== THE PROBLEM ==
Repeat the records below word for word and omit each image.

== GIVEN RECORDS ==
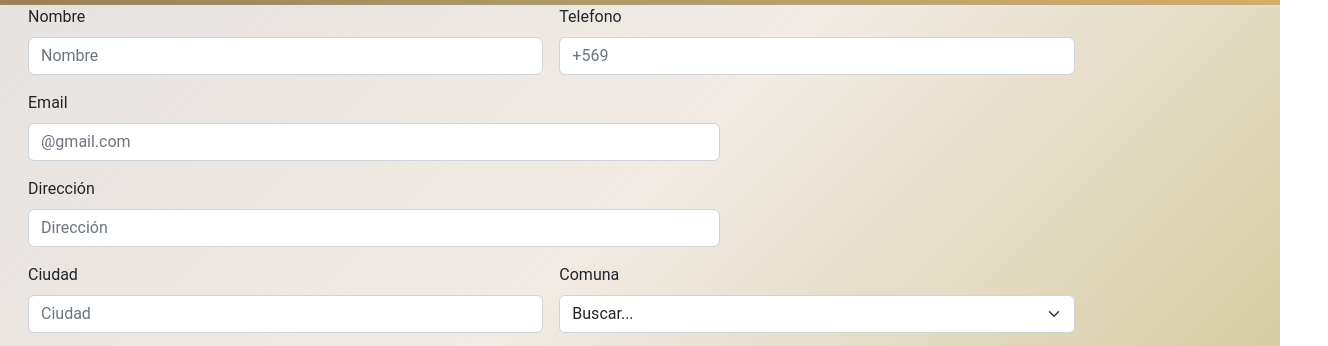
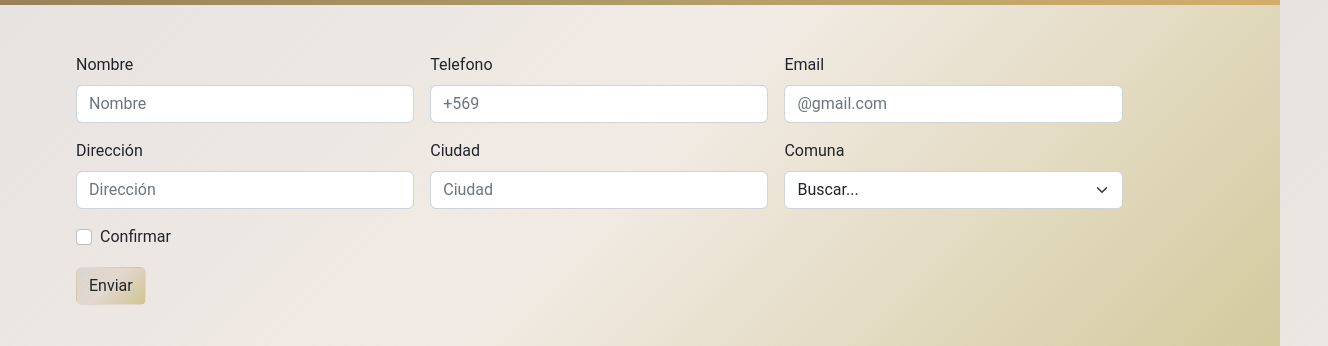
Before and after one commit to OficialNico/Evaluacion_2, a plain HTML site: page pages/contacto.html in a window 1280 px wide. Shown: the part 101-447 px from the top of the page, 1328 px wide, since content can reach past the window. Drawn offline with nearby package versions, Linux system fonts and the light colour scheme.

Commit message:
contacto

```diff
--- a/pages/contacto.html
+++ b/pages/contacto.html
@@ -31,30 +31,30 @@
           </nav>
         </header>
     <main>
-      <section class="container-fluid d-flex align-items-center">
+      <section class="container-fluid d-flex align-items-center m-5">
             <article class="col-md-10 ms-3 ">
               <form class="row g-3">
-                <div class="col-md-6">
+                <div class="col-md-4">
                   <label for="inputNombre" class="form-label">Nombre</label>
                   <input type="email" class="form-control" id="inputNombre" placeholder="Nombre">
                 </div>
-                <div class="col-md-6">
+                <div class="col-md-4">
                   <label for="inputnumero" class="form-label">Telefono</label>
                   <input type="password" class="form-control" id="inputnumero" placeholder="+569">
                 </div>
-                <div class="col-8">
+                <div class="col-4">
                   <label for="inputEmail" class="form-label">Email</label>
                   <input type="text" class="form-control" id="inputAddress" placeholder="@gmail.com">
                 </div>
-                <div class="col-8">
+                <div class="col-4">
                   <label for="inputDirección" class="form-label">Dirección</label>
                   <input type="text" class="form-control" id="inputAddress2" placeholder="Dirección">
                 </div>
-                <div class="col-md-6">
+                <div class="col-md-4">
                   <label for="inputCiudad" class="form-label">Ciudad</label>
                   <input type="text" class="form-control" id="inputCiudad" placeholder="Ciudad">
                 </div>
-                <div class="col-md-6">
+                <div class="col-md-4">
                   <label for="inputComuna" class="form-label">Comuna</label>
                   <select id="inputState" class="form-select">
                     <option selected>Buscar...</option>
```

== FINAL ANSWER ==
Before and after one commit to OficialNico/Evaluacion_2, a plain HTML site: page pages/contacto.html in a window 1280 px wide. Shown: the part 101-447 px from the top of the page, 1328 px wide, since content can reach past the window. Drawn offline with nearby package versions, Linux system fonts and the light colour scheme.

Commit message:
contacto

```diff
--- a/pages/contacto.html
+++ b/pages/contacto.html
@@ -31,30 +31,30 @@
           </nav>
         </header>
     <main>
-      <section class="container-fluid d-flex align-items-center">
+      <section class="container-fluid d-flex align-items-center m-5">
             <article class="col-md-10 ms-3 ">
               <form class="row g-3">
-                <div class="col-md-6">
+                <div class="col-md-4">
                   <label for="inputNombre" class="form-label">Nombre</label>
                   <input type="email" class="form-control" id="inputNombre" placeholder="Nombre">
                 </div>
-                <div class="col-md-6">
+                <div class="col-md-4">
                   <label for="inputnumero" class="form-label">Telefono</label>
                   <input type="password" class="form-control" id="inputnumero" placeholder="+569">
                 </div>
-                <div class="col-8">
+                <div class="col-4">
                   <label for="inputEmail" class="form-label">Email</label>
                   <input type="text" class="form-control" id="inputAddress" placeholder="@gmail.com">
                 </div>
-                <div class="col-8">
+                <div class="col-4">
                   <label for="inputDirección" class="form-label">Dirección</label>
                   <input type="text" class="form-control" id="inputAddress2" placeholder="Dirección">
                 </div>
-                <div class="col-md-6">
+                <div class="col-md-4">
                   <label for="inputCiudad" class="form-label">Ciudad</label>
                   <input type="text" class="form-control" id="inputCiudad" placeholder="Ciudad">
                 </div>
-                <div class="col-md-6">
+                <div class="col-md-4">
                   <label for="inputComuna" class="form-label">Comuna</label>
                   <select id="inputState" class="form-select">
                     <option selected>Buscar...</option>
```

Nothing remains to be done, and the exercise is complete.